The prototype was conceived and developed by Toyota Australia's product design team and hand-built in Japan under the direction of the global sports car division.
The global premiere of the Toyota 86 Shooting Brake, in the unlikely location of the Sutton Road Driver Training Centre just outside Queanbeyan, is another in a sequence of 86 concepts, satisfying chief engineer Tetsuya Tada’s long-held ambition to eventually create a family of 86-based models.
There is no guarantee that the Shooting Brake will head into production – it would have to satisfy a serious business case first. But Toyota Australia’s chief designer Nicolas Hogios points out that the impressive passion project has made it beyond the pure design study stage into clay and eventually to a full working prototype. It has also been track tested in Japan.
The shock arrival of the 86 Shooting Brake concept will delight the huge crowd expect at the festival on Saturday.
The Shooting Brake concept, which incorporates a more practical hatch styling to the rear of the popular sporty coupe, adds a unique flavour with more rear head room and luggage space.
Toyota senses the Shooting Brake concept could be a classy option for active couples or a second car for families who want something different. Track one day; dirty weekend away the next.
Tada-san, usually very protective of his 86 baby, is more than happy with the Shooting Brake look, which he says retains the purity of the original design.
He was inspired to support the project when shown a one-quarter scale clay model during a visit to Australia in November 2014.
"I was totally surprised - and I liked it so much I arranged for my expert takumi prototype craftsmen to hand-build the Shooting Brake concept based on the Australian design," Tada-san said.
"The concept car is a fully functional, driveable vehicle that has been put through its paces on Toyota test tracks.”
It weighs 39kg more than the coupe on which it is based, with most of the additional mass rearward, actually helping the weight distribution reach an almost ideal 51-49 balance.
"The nicely weighted and direct steering of the 86 ensures the car retains the involving drive experience of the coupe with a slightly more neutral feel in tight corners on a driver's favourite road," Tada said.
Tada-san said Toyota wanted to gauge reaction to the concept, although it was conceived as an internal design study and there were no plans for production.
Production may be a long shot, but Tada suggests its creation is a demonstration of the passion within the automotive giant.
Hogios said his Australian design team engaged in enthusiastic debate about the extent to which they should make changes to the 86 coupe, eventually remodelling only the rear quarter and roof.
"Like kids in a lolly shop, we thought about restyling more of the car,” said Hogious.
“However, like a good parent saying 'no' to too many sweets, we made the conscious decision to keep as much of the original 86 as possible, only changing what was absolutely necessary.

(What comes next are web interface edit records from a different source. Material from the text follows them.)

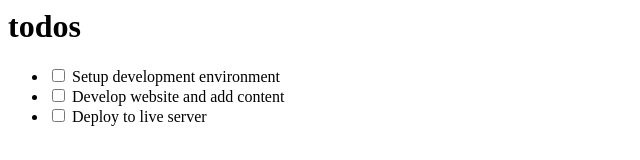
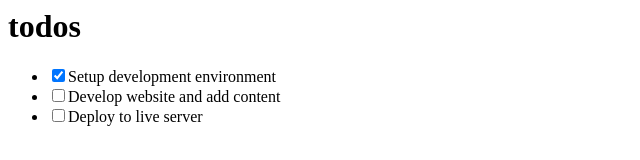
Before and after one commit to AckonSamuel/react-to-do-list-app, a React (Create React App) app: page / in a window 1280 px wide. Shown: the top 160 px of the page, without its empty margins (0-640 px from the left). Built offline with nearby package versions, Linux system fonts and the light colour scheme.

Commit message:
Make a controlled input

```diff
--- a/src/components/TodoItem.js
+++ b/src/components/TodoItem.js
@@ -3,7 +3,10 @@ import React from "react"
 class TodoItem extends React.Component {
   render() {
     return <li>
-      <input type="checkbox" /> {this.props.todo.title}
+      <input type="checkbox"
+      checked={this.props.todo.completed}
+      onChange={() => console.log("clicked")} />
+       {this.props.todo.title}
       </li>
   }
 }
```
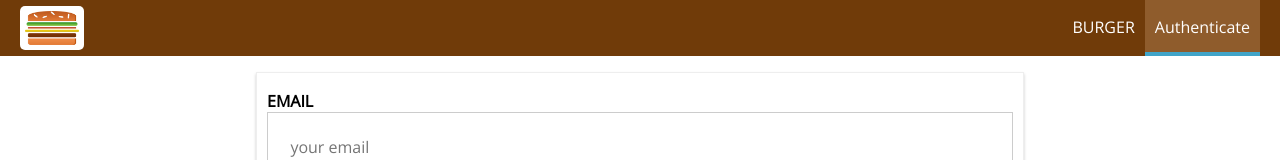
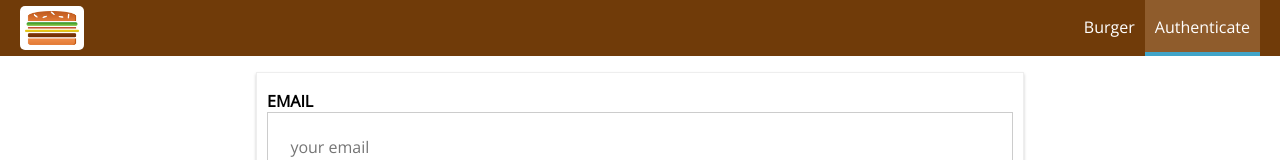
Before and after one commit to ShahrozAhmd/burger_builder, a React (Create React App) app: page /auth in a window 1280 px wide. Shown: the top 160 px of the page. Built offline with nearby package versions, Linux system fonts and the light colour scheme.

Commit message:
added functionality of order button validation for authentication

```diff
--- a/src/components/Burger/Build Controls/build_controls.js
+++ b/src/components/Burger/Build Controls/build_controls.js
@@ -35,7 +35,7 @@ export default function BuildControls(props) {
         disabled={!props.purchasable}
         onClick={props.ordered}
       >
-        ORDER NOW
+        {props.isAuth ? "Order Now" : "Register To Order"}
       </button>
     </div>
   );
--- a/src/components/Navigation/Navigation Items/navigation_items.js
+++ b/src/components/Navigation/Navigation Items/navigation_items.js
@@ -5,9 +5,9 @@ import NavigationItem from "./Navigation Item/navigation_item";
 export default function NavigationItems(props) {
   return (
     <ul className={classes.NavigationItems}>
-      <NavigationItem link="/burger_builder">BURGER</NavigationItem>
+      <NavigationItem link="/burger_builder">Burger</NavigationItem>
       {props.isAuth ? (
-        <NavigationItem link="/orders">ORDERS</NavigationItem>
+        <NavigationItem link="/orders">Orders</NavigationItem>
       ) : null}
       {props.isAuth !== null ? (
         <NavigationItem link="/logout">Logout</NavigationItem>
--- a/src/containers/Auth/auth.js
+++ b/src/containers/Auth/auth.js
@@ -170,7 +170,6 @@ class Auth extends Component {
         {errorMessage}
         <form onSubmit={this.onSubmitHandler}>
           {this.props.loading ? <Spinner /> : InputField}
-
           <Button btntype="Success">Submit</Button>
         </form>
         <Button clicked={this.signingSwitch} btntype="Danger">
--- a/src/containers/BurgerBuilder/burger_builder.js
+++ b/src/containers/BurgerBuilder/burger_builder.js
@@ -74,7 +74,9 @@ class BurgerBuilder extends Component {
       burger = (
         <Aux>
           <Burger ingredients={this.props.ingFromStore} />
+
           <BuildControls
+            isAuth={this.props.isAuth}
             addIngredient={this.props.onAddIngredient}
             removeIngredient={this.props.onRemoveIngredient}
             disable={disableInfo}
@@ -113,6 +115,7 @@ const mapStateToProps = (state) => {
     ingFromStore: state.burgerBuilder.ingredients,
     totalPriceFromStore: state.burgerBuilder.totalPrice,
     errorFormStore: state.burgerBuilder.error,
+    isAuth: state.authentication.idToken !== null,
   };
 };
 
```
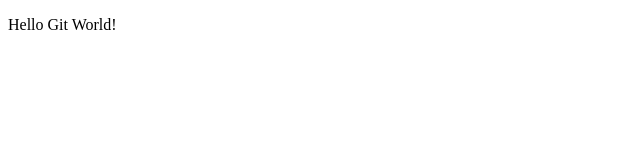
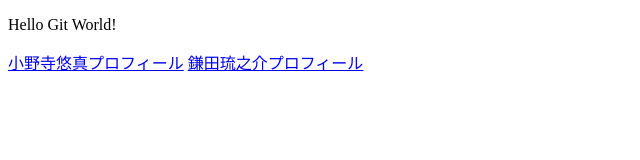
Before and after one commit to OnoderaYuuma/pair_practice, a plain HTML site: page index.html in a window 1280 px wide. Shown: the whole page, without its empty margins (0-640 px from the left). Drawn offline with Linux system fonts and the light colour scheme.

Commit message:
index.htmlの更新,profile_A.html,profile_B.htmlの作成

```diff
--- a/index.html
+++ b/index.html
@@ -7,5 +7,7 @@
 </head>
 <body>
     <p>Hello Git World!</p>
+    <a href="profile_A.html">小野寺悠真プロフィール</a>
+    <a href="profile_B.html">鎌田琉之介プロフィール</a>
 </body>
 </html>
```
Also changed, not shown: profile_A.html (added), profile_B.html (added).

"The silhouette is still sporty, taut and energetic, but it's more practical as it allows the roof to be used to carry surfboards, bikes or storage pods for a weekend away while the larger opening of the new boot enables much easier loading.”